> **Task to complete**
Repeat the data below in full and exactly.

> **Data excerpts**
▼
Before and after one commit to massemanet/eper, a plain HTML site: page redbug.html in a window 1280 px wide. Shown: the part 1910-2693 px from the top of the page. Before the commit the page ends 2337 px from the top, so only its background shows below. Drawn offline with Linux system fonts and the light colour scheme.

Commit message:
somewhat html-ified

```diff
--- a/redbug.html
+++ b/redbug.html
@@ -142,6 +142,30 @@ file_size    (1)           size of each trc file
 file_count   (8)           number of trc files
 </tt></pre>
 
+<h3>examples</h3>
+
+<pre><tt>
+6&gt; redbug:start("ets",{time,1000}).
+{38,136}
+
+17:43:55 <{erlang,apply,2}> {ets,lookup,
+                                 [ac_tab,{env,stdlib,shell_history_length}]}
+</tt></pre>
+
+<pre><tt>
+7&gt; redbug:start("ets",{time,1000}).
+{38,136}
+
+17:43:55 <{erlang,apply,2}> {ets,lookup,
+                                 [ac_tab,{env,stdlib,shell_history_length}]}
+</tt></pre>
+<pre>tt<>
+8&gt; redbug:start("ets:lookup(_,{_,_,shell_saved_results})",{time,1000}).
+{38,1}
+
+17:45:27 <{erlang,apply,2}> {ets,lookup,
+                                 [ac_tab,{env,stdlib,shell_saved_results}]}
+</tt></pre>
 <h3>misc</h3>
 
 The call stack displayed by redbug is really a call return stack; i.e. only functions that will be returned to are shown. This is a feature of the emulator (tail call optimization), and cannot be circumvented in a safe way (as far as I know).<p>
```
▲
> **Solution for this exercise**
Before and after one commit to massemanet/eper, a plain HTML site: page redbug.html in a window 1280 px wide. Shown: the part 1910-2693 px from the top of the page. Before the commit the page ends 2337 px from the top, so only its background shows below. Drawn offline with Linux system fonts and the light colour scheme.

Commit message:
somewhat html-ified

```diff
--- a/redbug.html
+++ b/redbug.html
@@ -142,6 +142,30 @@ file_size    (1)           size of each trc file
 file_count   (8)           number of trc files
 </tt></pre>
 
+<h3>examples</h3>
+
+<pre><tt>
+6&gt; redbug:start("ets",{time,1000}).
+{38,136}
+
+17:43:55 <{erlang,apply,2}> {ets,lookup,
+                                 [ac_tab,{env,stdlib,shell_history_length}]}
+</tt></pre>
+
+<pre><tt>
+7&gt; redbug:start("ets",{time,1000}).
+{38,136}
+
+17:43:55 <{erlang,apply,2}> {ets,lookup,
+                                 [ac_tab,{env,stdlib,shell_history_length}]}
+</tt></pre>
+<pre>tt<>
+8&gt; redbug:start("ets:lookup(_,{_,_,shell_saved_results})",{time,1000}).
+{38,1}
+
+17:45:27 <{erlang,apply,2}> {ets,lookup,
+                                 [ac_tab,{env,stdlib,shell_saved_results}]}
+</tt></pre>
 <h3>misc</h3>
 
 The call stack displayed by redbug is really a call return stack; i.e. only functions that will be returned to are shown. This is a feature of the emulator (tail call optimization), and cannot be circumvented in a safe way (as far as I know).<p>
```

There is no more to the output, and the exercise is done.